in the centerline. See pictured:

Back of Gemini II Mailer. You can see the top and bottom tape
flaps over side.

Print your name clearly in black sharpie. Write your email
address. Write your phone number too in case there is a problem.
Also you should write out the name of the comic book title(s)
and issue #. Write clearly and legibly. You are not a doctor.

Okay now set that aside somewhere. Somewhere safe from children,
coffee, mountain dew, or anything else might sprinkle on it.
We are going to build a box! Get ready.

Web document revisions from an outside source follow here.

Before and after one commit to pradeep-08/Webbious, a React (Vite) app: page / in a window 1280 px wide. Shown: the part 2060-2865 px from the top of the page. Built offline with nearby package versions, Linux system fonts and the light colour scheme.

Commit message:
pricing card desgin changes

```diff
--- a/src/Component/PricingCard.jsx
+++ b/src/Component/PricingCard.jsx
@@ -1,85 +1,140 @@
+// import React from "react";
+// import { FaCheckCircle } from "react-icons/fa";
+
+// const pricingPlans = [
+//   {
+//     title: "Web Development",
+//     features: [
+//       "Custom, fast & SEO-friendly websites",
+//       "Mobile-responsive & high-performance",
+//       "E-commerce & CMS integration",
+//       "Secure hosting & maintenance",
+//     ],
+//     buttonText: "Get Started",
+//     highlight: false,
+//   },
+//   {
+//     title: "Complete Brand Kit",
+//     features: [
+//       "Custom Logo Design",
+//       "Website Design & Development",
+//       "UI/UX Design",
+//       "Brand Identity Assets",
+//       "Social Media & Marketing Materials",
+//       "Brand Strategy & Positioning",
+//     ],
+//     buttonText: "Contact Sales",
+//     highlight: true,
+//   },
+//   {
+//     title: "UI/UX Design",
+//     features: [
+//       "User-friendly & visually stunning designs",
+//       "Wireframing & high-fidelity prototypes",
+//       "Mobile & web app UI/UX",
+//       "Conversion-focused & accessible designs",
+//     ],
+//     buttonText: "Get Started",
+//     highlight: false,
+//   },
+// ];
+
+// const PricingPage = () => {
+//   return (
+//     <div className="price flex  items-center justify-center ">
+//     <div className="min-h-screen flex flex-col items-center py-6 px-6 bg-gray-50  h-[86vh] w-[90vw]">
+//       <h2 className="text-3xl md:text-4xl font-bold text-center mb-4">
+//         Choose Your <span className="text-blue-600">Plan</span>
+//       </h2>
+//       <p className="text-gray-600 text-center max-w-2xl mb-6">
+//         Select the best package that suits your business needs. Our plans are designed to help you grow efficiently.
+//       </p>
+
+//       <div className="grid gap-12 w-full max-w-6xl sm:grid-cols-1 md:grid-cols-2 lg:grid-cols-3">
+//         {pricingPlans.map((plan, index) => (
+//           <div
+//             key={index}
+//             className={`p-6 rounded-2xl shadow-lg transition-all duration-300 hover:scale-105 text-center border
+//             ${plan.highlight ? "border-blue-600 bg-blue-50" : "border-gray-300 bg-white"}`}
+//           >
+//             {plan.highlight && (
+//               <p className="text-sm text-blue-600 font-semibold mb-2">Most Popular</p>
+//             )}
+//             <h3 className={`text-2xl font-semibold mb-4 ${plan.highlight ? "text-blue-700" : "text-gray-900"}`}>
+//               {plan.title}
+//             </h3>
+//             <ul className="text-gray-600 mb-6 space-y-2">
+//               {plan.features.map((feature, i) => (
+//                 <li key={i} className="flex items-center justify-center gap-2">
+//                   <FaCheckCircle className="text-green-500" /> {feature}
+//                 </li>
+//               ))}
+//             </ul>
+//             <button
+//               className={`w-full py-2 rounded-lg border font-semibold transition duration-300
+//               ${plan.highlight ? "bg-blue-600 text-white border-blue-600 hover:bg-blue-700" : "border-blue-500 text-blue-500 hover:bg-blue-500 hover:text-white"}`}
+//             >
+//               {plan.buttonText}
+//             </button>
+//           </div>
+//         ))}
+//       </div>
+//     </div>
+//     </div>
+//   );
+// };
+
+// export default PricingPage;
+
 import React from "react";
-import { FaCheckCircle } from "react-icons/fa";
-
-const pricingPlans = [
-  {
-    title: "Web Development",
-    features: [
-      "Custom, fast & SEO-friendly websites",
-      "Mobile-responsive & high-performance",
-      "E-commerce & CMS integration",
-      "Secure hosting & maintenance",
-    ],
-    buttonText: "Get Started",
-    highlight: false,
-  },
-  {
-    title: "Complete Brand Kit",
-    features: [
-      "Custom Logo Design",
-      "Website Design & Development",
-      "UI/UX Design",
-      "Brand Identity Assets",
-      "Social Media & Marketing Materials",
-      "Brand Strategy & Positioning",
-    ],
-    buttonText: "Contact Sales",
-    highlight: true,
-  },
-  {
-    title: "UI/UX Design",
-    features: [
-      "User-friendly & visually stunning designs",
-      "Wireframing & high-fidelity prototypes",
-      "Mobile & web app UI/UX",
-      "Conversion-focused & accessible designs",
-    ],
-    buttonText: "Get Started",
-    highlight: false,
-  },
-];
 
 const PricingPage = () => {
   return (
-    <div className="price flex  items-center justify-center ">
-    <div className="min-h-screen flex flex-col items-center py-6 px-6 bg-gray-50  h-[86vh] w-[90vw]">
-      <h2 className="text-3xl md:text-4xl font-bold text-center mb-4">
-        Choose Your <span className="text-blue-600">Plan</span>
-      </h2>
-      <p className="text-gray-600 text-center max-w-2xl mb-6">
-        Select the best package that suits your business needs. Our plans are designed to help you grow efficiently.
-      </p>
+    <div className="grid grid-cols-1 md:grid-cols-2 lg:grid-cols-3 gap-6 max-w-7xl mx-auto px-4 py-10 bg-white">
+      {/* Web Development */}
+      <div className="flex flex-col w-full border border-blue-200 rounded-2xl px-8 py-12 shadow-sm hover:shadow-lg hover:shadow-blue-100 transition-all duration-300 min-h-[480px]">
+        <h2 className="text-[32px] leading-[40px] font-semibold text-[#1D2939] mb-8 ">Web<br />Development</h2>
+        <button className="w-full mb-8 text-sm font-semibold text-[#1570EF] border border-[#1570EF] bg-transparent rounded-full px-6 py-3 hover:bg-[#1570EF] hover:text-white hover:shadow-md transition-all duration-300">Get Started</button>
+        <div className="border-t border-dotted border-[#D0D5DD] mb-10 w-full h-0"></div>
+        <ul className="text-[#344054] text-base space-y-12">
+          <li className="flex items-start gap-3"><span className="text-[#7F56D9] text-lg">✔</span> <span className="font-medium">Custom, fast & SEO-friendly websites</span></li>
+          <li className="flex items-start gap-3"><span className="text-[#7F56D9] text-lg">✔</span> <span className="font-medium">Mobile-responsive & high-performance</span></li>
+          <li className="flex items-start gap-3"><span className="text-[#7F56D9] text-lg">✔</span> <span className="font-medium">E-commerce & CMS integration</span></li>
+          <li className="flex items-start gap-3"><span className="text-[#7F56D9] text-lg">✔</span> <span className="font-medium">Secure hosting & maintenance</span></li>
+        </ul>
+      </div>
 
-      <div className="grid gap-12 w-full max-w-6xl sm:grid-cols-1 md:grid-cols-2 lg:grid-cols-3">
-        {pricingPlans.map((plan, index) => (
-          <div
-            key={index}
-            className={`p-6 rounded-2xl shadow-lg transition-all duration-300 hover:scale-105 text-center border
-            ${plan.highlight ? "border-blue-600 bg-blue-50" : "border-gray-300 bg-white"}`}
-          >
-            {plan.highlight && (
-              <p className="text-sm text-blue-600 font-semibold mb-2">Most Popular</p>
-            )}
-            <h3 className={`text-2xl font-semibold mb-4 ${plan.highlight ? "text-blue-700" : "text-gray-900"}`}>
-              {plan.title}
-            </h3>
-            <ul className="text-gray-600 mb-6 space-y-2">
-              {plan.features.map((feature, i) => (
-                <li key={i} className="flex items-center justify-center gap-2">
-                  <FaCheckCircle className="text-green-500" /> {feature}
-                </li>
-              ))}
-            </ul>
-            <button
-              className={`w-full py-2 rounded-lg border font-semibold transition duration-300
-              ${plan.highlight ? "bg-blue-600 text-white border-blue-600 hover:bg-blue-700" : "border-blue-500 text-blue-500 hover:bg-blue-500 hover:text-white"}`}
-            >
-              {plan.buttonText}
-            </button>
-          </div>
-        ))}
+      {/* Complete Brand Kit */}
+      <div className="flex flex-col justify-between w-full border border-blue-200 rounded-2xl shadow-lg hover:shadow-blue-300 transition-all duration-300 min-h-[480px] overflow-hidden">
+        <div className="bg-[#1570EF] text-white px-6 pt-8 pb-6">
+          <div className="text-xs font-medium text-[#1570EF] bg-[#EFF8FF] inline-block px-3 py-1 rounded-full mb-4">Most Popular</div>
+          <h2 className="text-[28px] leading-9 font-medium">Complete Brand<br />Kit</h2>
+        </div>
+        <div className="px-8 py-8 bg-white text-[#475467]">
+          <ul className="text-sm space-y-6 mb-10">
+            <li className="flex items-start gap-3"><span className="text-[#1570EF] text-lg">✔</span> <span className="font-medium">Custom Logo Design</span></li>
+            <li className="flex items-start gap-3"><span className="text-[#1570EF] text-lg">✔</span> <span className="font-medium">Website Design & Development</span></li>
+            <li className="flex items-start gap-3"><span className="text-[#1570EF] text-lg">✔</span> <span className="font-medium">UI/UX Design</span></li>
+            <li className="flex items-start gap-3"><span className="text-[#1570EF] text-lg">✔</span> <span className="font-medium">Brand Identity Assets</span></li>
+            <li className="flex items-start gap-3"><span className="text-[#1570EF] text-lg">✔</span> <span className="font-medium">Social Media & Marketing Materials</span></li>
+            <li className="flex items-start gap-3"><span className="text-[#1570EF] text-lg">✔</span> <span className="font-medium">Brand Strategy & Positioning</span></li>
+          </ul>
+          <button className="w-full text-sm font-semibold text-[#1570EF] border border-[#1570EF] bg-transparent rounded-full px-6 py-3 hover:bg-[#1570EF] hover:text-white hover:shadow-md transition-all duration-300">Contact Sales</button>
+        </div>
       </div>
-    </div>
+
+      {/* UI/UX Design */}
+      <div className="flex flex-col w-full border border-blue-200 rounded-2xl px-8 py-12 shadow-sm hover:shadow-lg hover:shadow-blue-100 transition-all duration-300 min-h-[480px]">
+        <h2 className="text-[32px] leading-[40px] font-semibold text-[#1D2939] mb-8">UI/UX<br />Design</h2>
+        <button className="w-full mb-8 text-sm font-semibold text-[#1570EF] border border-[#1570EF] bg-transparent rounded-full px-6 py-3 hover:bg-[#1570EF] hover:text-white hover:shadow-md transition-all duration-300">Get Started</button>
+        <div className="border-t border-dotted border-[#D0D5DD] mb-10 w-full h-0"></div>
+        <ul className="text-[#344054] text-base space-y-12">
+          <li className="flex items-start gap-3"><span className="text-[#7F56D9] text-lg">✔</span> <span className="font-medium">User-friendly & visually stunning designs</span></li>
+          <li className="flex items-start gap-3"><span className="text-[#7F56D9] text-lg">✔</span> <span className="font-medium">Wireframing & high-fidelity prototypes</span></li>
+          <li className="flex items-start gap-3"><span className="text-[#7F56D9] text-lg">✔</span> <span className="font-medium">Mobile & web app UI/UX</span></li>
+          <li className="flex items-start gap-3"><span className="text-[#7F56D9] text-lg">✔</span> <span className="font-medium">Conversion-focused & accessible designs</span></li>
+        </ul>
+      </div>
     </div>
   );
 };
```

It’s hard.

Let’s make sure that box survives the USPS. Use 3-4 pieces
on the bottom outer flaps. Use tape to tape in inside bottom
flap too.

On the sides, I’ve seen boxes get blown out from stress or
other boxes on top. Use tape on that corner seam that’s merely
glued. Tape the inside too. Don’t be lazy. Go beyond what’s
necessary. After all, you just bought like 25 rolls of clear
packing tape, right? Okay then, tape away!

So now I’m going to show you the inside of the box to re-iterate
what I was stressing about the corner seam of these boxes.
Tape away with all that extra tape, brah.

Sprinkle some magical fairy dust otherwise known as styrofoam
peanuts in the bottom of the box, only enough to where you
can’t see the bottom. Shipping peanuts is fun to give, but
never to receive. So you have that going for you, right?

Place your books with the writing side up and place some remaining
packing peanuts on top of the comic. Only enough to which
you still have a half inch to an inch of space between the
top of the box and the top of the layer of peanuts. You do
not want to crush your books with the box flaps because you
overstuffed the box with peanuts!

Now you are ready to seal the box up. Place fragile stickers/tape
on the corners and bottom of the box. Print out your USPS
shipping label from the USPS website and affix it to the top
of the box.

Bottom of box:

You have now packaged a box of comics inside a box to be shipped
out. Congrats! See? Wasn’t that easy?

I hope this guide helps you as it has helped me over the years.
I have been selling on ebay since 2010 and I learned slowly
over time all of these tips. I’m here to share them all with
you on this page.

Thank you!